The weekend's political chess game included the following moves: Democrats saying Gov. Sarah Palin is inexperienced, Republicans saying that Sen. Barack Obama is less experienced, Democrats saying Obama is experienced because he successfully ran a national campaign-and some saying that his brainpower and writing ability (Harvard Law Review, two well-crafted books) should count as well.
What to make of this? It's not easy to run a national campaign, particularly when it's not working, but the Obama strategy-concentrate on caucus states-worked brilliantly. Obama never had to change course and fire friends. It's a lot different working with people committed to you and riding a winning streak than it is to have to depend on opponents. Obama talks about common ground but never had to find a patch of it to survive.
The book-writing defense led me to think of Richard Nixon's book Six Crises, which dealt with political and diplomatic battles of various kinds. Obama's books are about himself. He did have to deal with lots of personal crises, including growing up without a father and searching (as a bi-racial person) for identity. Those, however, are not the crises that a president wakes up to every morning.

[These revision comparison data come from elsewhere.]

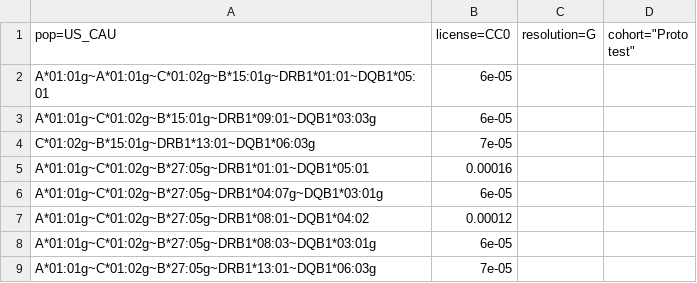
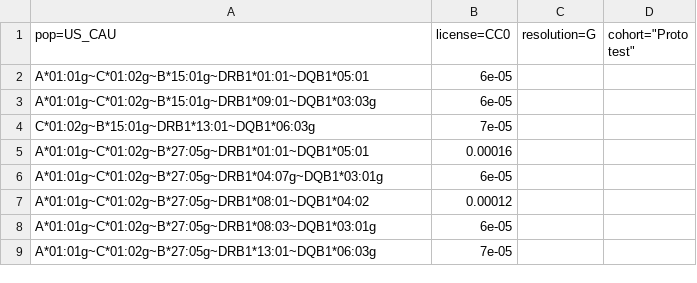
Before and after one commit to nmdp-bioinformatics/phycus, a CSV file: client/testDataFiles/US_CAU_Errors.csv, drawn as a sheet; only a part is shown.

Commit message:
tweek haplotype error handling

```diff
--- a/client/testDataFiles/US_CAU_Errors.csv
+++ b/client/testDataFiles/US_CAU_Errors.csv
@@ -1,3 +1,3 @@
 pop=US_CAU,license=CC0,resolution=G,cohort="Proto test"
-A*01:01g~A*01:01g~C*01:02g~B*15:01g~DRB1*01:01~DQB1*05:01,6e-05
+A*01:01g~C*01:02g~B*15:01g~DRB1*01:01~DQB1*05:01,6e-05
 A*01:01g~C*01:02g~B*15:01g~DRB1*09:01~DQB1*03:03g,6e-05
```
Also changed, not shown: 2 other files.
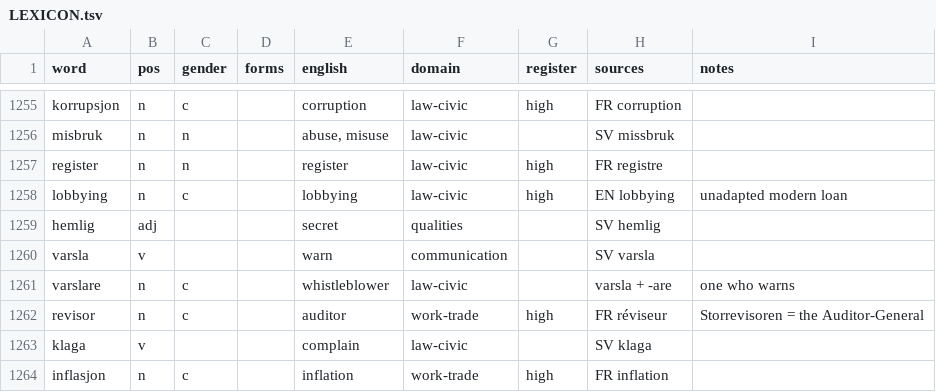
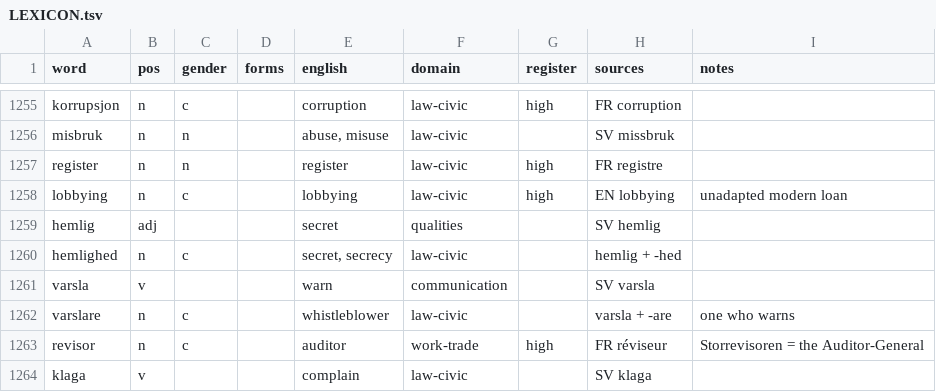
Before and after one commit to jeffkloy/laphurdeen, a TSV file: LEXICON.tsv, drawn as a sheet; only a part is shown, gaps mark what is left out; the shorter side is filled out with more unchanged rows; the diff names each change by its address in the sheet, - before the commit and + after, or states it on an @@ line.

```diff
--- a/LEXICON.tsv
+++ b/LEXICON.tsv
+row 1260: hemlighed | n | c |  | secret, secrecy | law-civic |  | hemlig + -hed
```
Also changed, not shown: 1 other file.
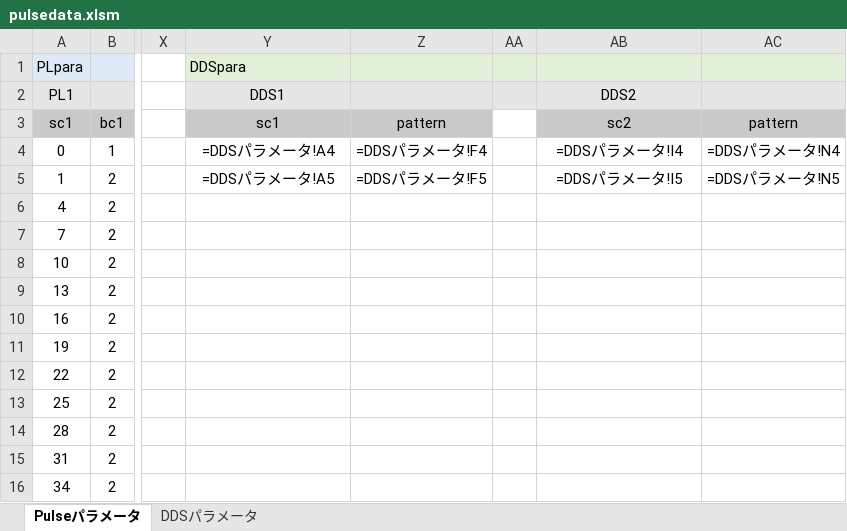
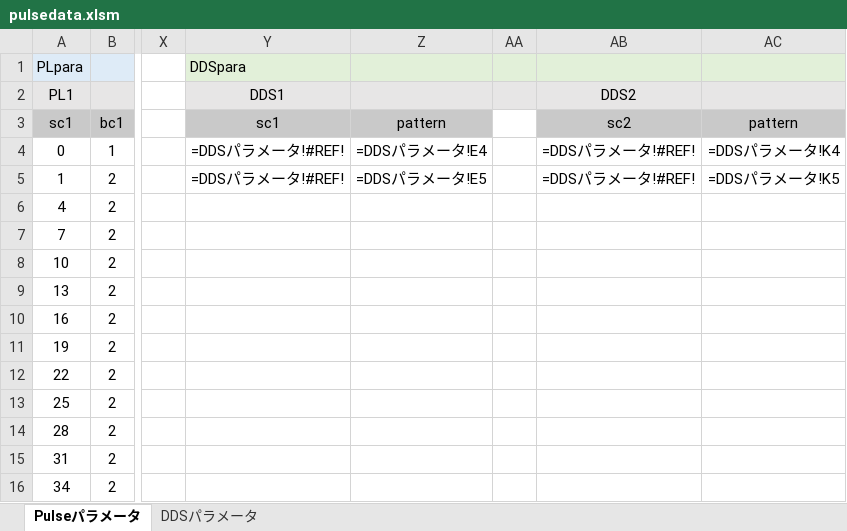
Before and after one commit to parupappa/Pine64-python--pulse, an Excel workbook: Pulseprogramer/ver2/pulsedata.xlsm, sheet Pulseパラメータ, drawn as a sheet; only a part is shown, gaps mark what is left out; values as stored, in another font and other column widths than the file's, no borders; formulas without a stored value are shown as written; the diff names each change by its address in the sheet, - before the commit and + after, or states it on an @@ line.

```diff
--- a/Pulseprogramer/ver2/pulsedata.xlsm (sheet Pulseパラメータ)
+++ b/Pulseprogramer/ver2/pulsedata.xlsm (sheet Pulseパラメータ)
-Y4 (DDS1): =DDSパラメータ!A4
+Y4 (DDS1): =DDSパラメータ!#REF!
-Z4: =DDSパラメータ!F4
+Z4: =DDSパラメータ!E4
-AB4 (DDS2): =DDSパラメータ!I4
+AB4 (DDS2): =DDSパラメータ!#REF!
-AC4: =DDSパラメータ!N4
+AC4: =DDSパラメータ!K4
-Y5 (DDS1): =DDSパラメータ!A5
+Y5 (DDS1): =DDSパラメータ!#REF!
-Z5: =DDSパラメータ!F5
+Z5: =DDSパラメータ!E5
-AB5 (DDS2): =DDSパラメータ!I5
+AB5 (DDS2): =DDSパラメータ!#REF!
-AC5: =DDSパラメータ!N5
+AC5: =DDSパラメータ!K5
```
Also changed, not shown: sheet DDSパラメータ, 4 other files.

Fifteen of our 43 presidents have had experience as senators, but only two-Warren Harding and John F. Kennedy-came to the White House directly from the Senate. Americans generally understand that executive experience is important in presidential candidates, which is why so many were governors. Senatorial experience is useful when it has involved many years in the legislative rough-and-tumble, but Obama doesn't even have that. It could be argued that Obama, were he to move into the Oval Office, would be the least experienced of all our elected presidents.